3 things to know about the future of cancer in Australia
New research by The Daffodil Centre at Cancer Council NSW and the University of Sydney, suggests that significant action is needed to save more lives from cancer in Australia over the next 25 years (2020-2044).
The study projects that the overall rate at which people die of cancer will continue to decline. However, the projected drop is smaller than the drop in the previous 25-year period, and the total number of people who will be diagnosed with or die of cancer will increase.
In other words, cancer will continue to be a significant public health challenge in the next two and a half decades. As a country, if we are to improve on these projections, we will need to invest heavily in cancer prevention and early detection, patient care and treatment.
Here are 3 things to know about the research and what it means for cancer control policy.
1. Death rates set to fall for several (but not all) cancer types
Two common cancers for which death rates are predicted to fall most sharply are lung cancer (43% for males and 31% for females) and melanoma (49% for males and 28% for females). These falls will be driven largely by established prevention approaches – tobacco control and sun protection respectively, as well as improved early detection and treatments for these cancers.
Australia’s cancer screening programs for bowel, breast and cervical cancers are also expected to continue to reduce the overall rate that people die of cancer in Australia.
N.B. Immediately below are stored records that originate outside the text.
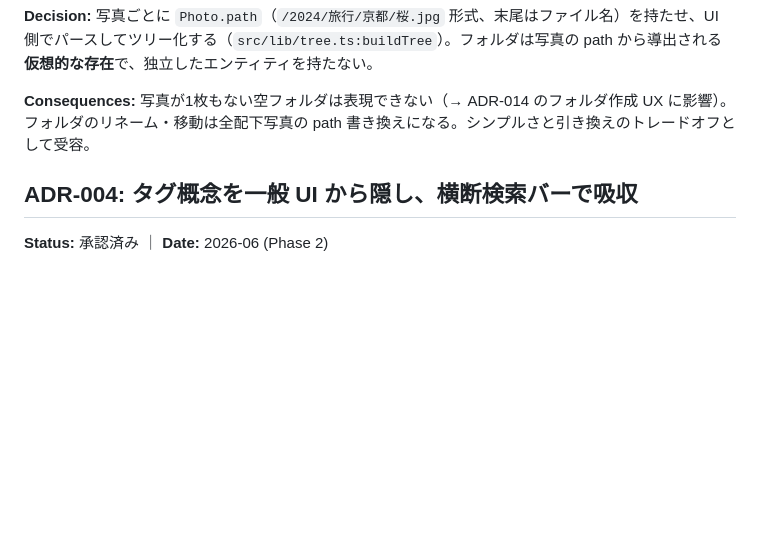
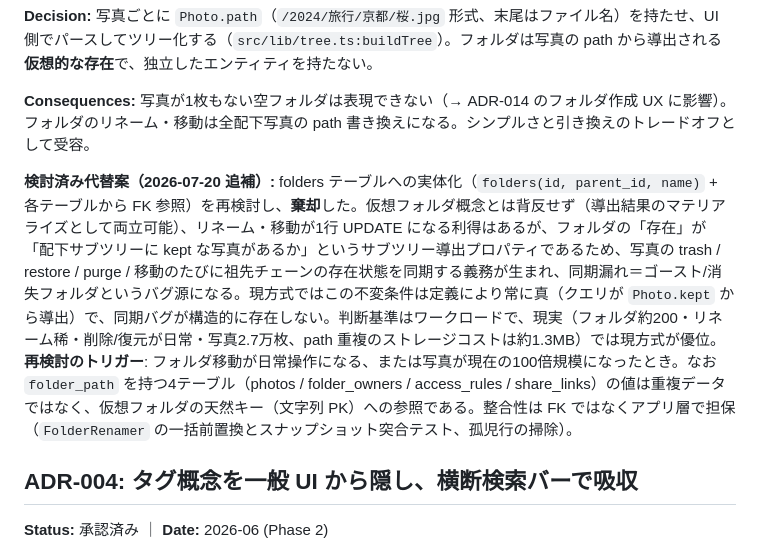
Before and after one commit to ddk50/upfgphoto, a Markdown page: docs/ADR.md, the part around the change. GitHub-like rendering; blank space fills up the shorter version.

Commit message:
ADR-003 追補: folders テーブル実体化案の検討と棄却理由を記録
仮想フォルダ概念とは背反しない (マテリアライズとして両立可能) が、
フォルダの存在がサブツリー導出プロパティのため実体化すると
trash/restore/purge/移動での祖先同期義務がバグ源になる。
現ワークロードでは path 天然キー方式が優位。再検討トリガー
(フォルダ移動の日常化 or 100倍規模) も明記。

Co-Authored-By: Claude Fable 5 <noreply@anthropic.com>

```diff
--- a/docs/ADR.md
+++ b/docs/ADR.md
@@ -36,6 +36,8 @@ upfgphoto（写真共有サービス, jQuery + Rails 4, 2013年頃）のフロ
 **Decision:** 写真ごとに `Photo.path`（`/2024/旅行/京都/桜.jpg` 形式、末尾はファイル名）を持たせ、UI 側でパースしてツリー化する（`src/lib/tree.ts:buildTree`）。フォルダは写真の path から導出される**仮想的な存在**で、独立したエンティティを持たない。
 
 **Consequences:** 写真が1枚もない空フォルダは表現できない（→ ADR-014 のフォルダ作成 UX に影響）。フォルダのリネーム・移動は全配下写真の path 書き換えになる。シンプルさと引き換えのトレードオフとして受容。
+
+**検討済み代替案（2026-07-20 追補）:** folders テーブルへの実体化（`folders(id, parent_id, name)` + 各テーブルから FK 参照）を再検討し、**棄却**した。仮想フォルダ概念とは背反せず（導出結果のマテリアライズとして両立可能）、リネーム・移動が1行 UPDATE になる利得はあるが、フォルダの「存在」が「配下サブツリーに kept な写真があるか」というサブツリー導出プロパティであるため、写真の trash / restore / purge / 移動のたびに祖先チェーンの存在状態を同期する義務が生まれ、同期漏れ＝ゴースト/消失フォルダというバグ源になる。現方式ではこの不変条件は定義により常に真（クエリが `Photo.kept` から導出）で、同期バグが構造的に存在しない。判断基準はワークロードで、現実（フォルダ約200・リネーム稀・削除/復元が日常・写真2.7万枚、path 重複のストレージコストは約1.3MB）では現方式が優位。**再検討のトリガー**: フォルダ移動が日常操作になる、または写真が現在の100倍規模になったとき。なお `folder_path` を持つ4テーブル（photos / folder_owners / access_rules / share_links）の値は重複データではなく、仮想フォルダの天然キー（文字列 PK）への参照である。整合性は FK ではなくアプリ層で担保（`FolderRenamer` の一括前置換とスナップショット突合テスト、孤児行の掃除）。
 
 ## ADR-004: タグ概念を一般 UI から隠し、横断検索バーで吸収
 
```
In fact, cervical cancer is set to be eliminated in Australia by as early as 2028.
From 2020 to 2044:
in the rate of people dying of cancer.
people will be diagnosed with cancer
people will die of cancer
2. The total number of people dying of cancer in Australia is set to increase
The Daffodil Centre study projects that 4.56 million people will be diagnosed with cancer in total, and 1.45 million people will die over the next 25 years. This means that, compared to the previous 25 years, there will be 47% more people diagnosed with cancer and 36% more people dying of cancer.
Australia’s ageing and growing population are the main drivers behind these increases.
Another contributing factor is that the rates (as distinct from the numbers) of some cancers are set to become more common in Australia, including kidney, liver and pancreatic cancers. And, although the death rate for kidney and pancreatic cancers is set to decline slightly, it is projected to increase for liver cancer by as much as 21%.
3. Greater investment in cancer prevention and screening is needed
While these figures may seem overwhelming, we know from other research findings that tens of thousands of additional lives could be saved through established interventions and many more through prioritised research investment. However, to achieve this, significant investment – particularly from governments – will be required.
Lung cancer is another example. While significant progress has been made to reduce its impact, it is still expected to remain the leading cause of cancer death over the next two decades (by a wide margin) – with 80% of these deaths caused by smoking.
Research has consistently shown that the most effective way to discourage smoking is through a range of population-level interventions, including hard-hitting mass media antismoking campaigns in tandem with price control and measures to make smoking less attractive and eliminating the influence of the tobacco industry.
On 30 November 2022, consistent with federal Cancer Council advocacy, the Australian Minister for Health, Mark Butler, announced a plan to introduce a range of reforms to this end. The priority now is for governments to invest in hard-hitting antismoking campaigns like Australia’s highly effective National Tobacco Campaign and ads run by the Cancer Institute NSW. It’s now been more than a decade since the last national mass media antismoking campaign was run in Australia and state-based investment has also dramatically fallen.
A separate promising development in lung cancer control is the growing support for lung cancer screening, as finding lung cancer early is key to survival if it can’t be prevented. Daffodil Centre research strengthens the economic case for lung cancer screening, which has already been trialled successfully in clinical studies. In October 2022, the independent Medical Services Advisory Committee (MSAC) recommended the Australian Government introduce such a program, drawing on Daffodil Centre research as part of its determination.
The Daffodil Centre’s research predicts that overall cancer rates are likely to fall over the next 25 years. But this fall is smaller than in the previous two decades. And the total number of people who will be diagnosed or die of cancer will increase.
It is clear that cancer will remain a significant public health challenge in the coming decades. To curb its impact, we are calling on governments to invest more heavily in cancer prevention and screening programs – initiatives that we know save lives.